Shakespeare’s advice is practical but painful. In fact, giving into grief is pretty much at the top of my list of “Things I Never Want To Do.” And yet, here I type with the plan to do as The Bard biddeth.
Questions and Tears
It’s been just over 18 months since my marriage imploded. However, it’s not been more than 24 hours since my mind has wandered back to the “days before.” A pre d-day image arises and my mind stops and squints. It’s like looking at those childhood game pages where you try to discover the differences between two images. My thoughts swirl as I consider the image: “Did I miss something?” “Did he love me then?” “Does he love me now?” “How could I not know?” Instead of seeing that “before” image as a sweet lyrical dance of a memory, I see it through a fog– not quite able to make out the truth of the people or the place or the emotion attached to it. The fog is weighty and my heart mourns.
A season of life that I loved is tainted. Days that I adored are marred. My current reality is fighting for truth with every sweep of the second hand. Honestly, it hurts.
Misunderstood and Mourning
Those are dangerous words to speak because people just don’t get it — and what people don’t understand, they judge. Some might say, I’m too emotional. Others will say get over it. Some say, “how could you forgive?” And then there are those who suggest if I was truly following God, I shouldn’t grieve. Still others encourage me to accept this new way of life and move on – the future can be wonderful!
As a betrayed partner, we can become frustrated with our constant yearning for the “before.” We speak the very same words others have spoken over us. But no matter how much I prayed, went to therapy, worked through recovery, and even desperately looked for the good, the feelings kept overwhelming me.
One day, I specifically asked God to take away the sadness and the longing. He said no. I was a little surprised by His answer, but then He explained.

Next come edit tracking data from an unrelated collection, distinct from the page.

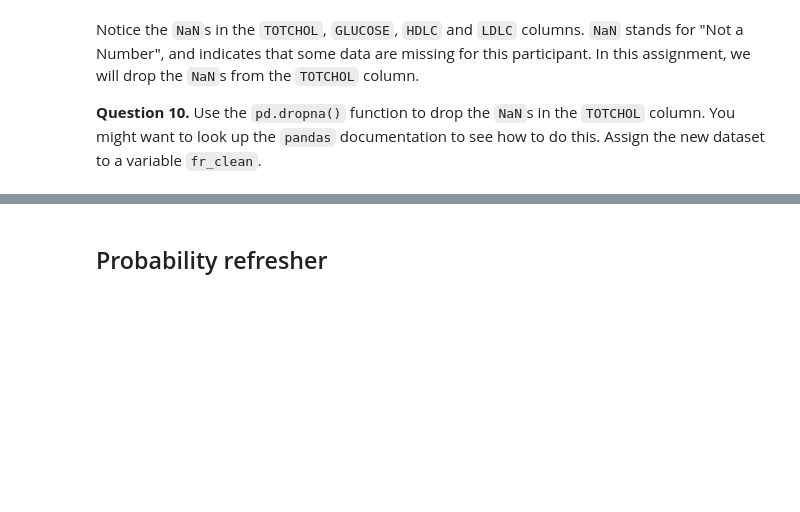
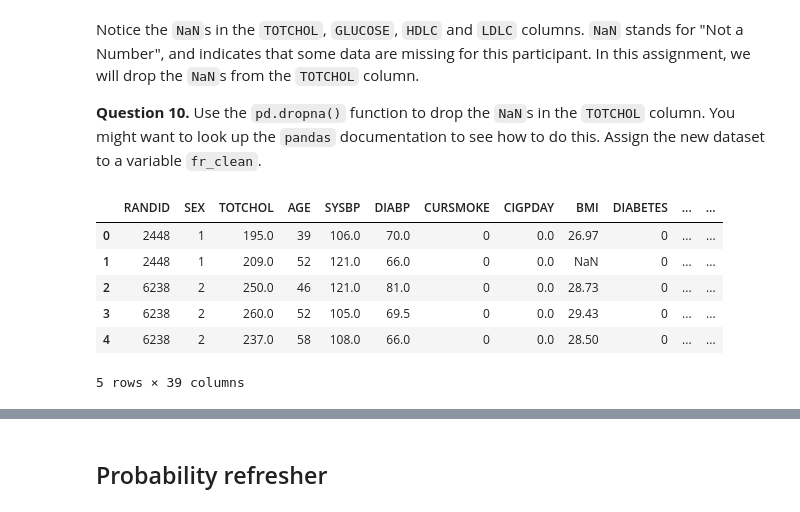
Before and after one commit to public-health-196/ph196-fa20, a Jupyter notebook: hw0/hw0.ipynb, the cells around one changed output, grey strips where cells are left out. Saved outputs shown, nothing was run; the diff lists cells and outputs as text; code cells hidden in the pictures; blank space fills up the shorter version.

```diff
--- a/hw0/hw0.ipynb
+++ b/hw0/hw0.ipynb
@@ -45,7 +50,7 @@ In this assignment, we'll be working with the `framingham` dataset from a compre
 
 *Hint 2:* To view the first five rows of `framingham`, you can use `framingham.head()`.
 # %%
-framingham = ...
+framingham = pd.read_csv("framingham_sample.csv")
 # View the first 5 rows
 # %% [markdown]
 Run the following cell to run some test cases that check your answer. You should treat these tests as sanity checks to make sure you're moving in the right direction. If you have the wrong answer, some of the tests will give you hints. If you pass the sanity checks you can be pretty confident you will get full credit on a problem. There aren't any tricky hidden test cases. We will lightly review code since not all the tests check for full correctness.
@@ -176,7 +210,15 @@ Notice the `NaN`s in the `TOTCHOL`, `GLUCOSE`, `HDLC` and `LDLC` columns. `NaN`
 
 **Question 10.** Use the `pd.dropna()` function to drop the `NaN`s in the `TOTCHOL` column. You might want to look up the `pandas` documentation to see how to do this. Assign the new dataset to a variable `fr_clean`.
 # %%
-fr_clean = ...
+fr_clean = framingham.dropna(axis = 0, subset = ["TOTCHOL"])
 fr_clean.head()
+# %% [output]
+|  | RANDID | SEX | TOTCHOL | AGE | SYSBP | DIABP | CURSMOKE | CIGPDAY | BMI | DIABETES | ... | ... |
+| 0 | 2448 | 1 | 195.0 | 39 | 106.0 | 70.0 | 0 | 0.0 | 26.97 | 0 | ... | ... |
+| 1 | 2448 | 1 | 209.0 | 52 | 121.0 | 66.0 | 0 | 0.0 | NaN | 0 | ... | ... |
+| 2 | 6238 | 2 | 250.0 | 46 | 121.0 | 81.0 | 0 | 0.0 | 28.73 | 0 | ... | ... |
+| 3 | 6238 | 2 | 260.0 | 52 | 105.0 | 69.5 | 0 | 0.0 | 29.43 | 0 | ... | ... |
+| 4 | 6238 | 2 | 237.0 | 58 | 108.0 | 66.0 | 0 | 0.0 | 28.50 | 0 | ... | ... |
+5 rows × 39 columns
 # %%
 _ = ok.grade("q10")
```
Also changed, not shown: parts of 10 cells of this notebook.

“Death doesn’t only come to the body. Death comes to every part of life. It’s reflected in every day you live. The light of day signifies life; the dark of night mimics death. Even the seasons succumb to its influence. Your pre-discovery life has to die, so you can live the new life to which I’ve called you. It’s okay to mourn, to grieve, when faced with death. You fought HARD for your marriage, and it feels like a complete loss to be asked to let it go. So be sad, but know that nothing you ever give up for me will be wasted. No pain you ever felt as you’ve walked those not-asked-for roads go unnoticed. I will redeem every moment.”
Finding the Words
So, I mourned. Some days I still do, but what I’ve discovered is the grief is slowly replaced. God provided my joy and purpose pre-discovery; He’ll do the same in post-discovery.
Shakespeare had the right idea when he said unspoken grief breaks a heart. I’ll add that finding the words to speak of it is much like a wrestling match in the mind. But when we choose to fight for those words and speak them in safe places, our hearts and minds begin to heal.
Still Wrangling Hope,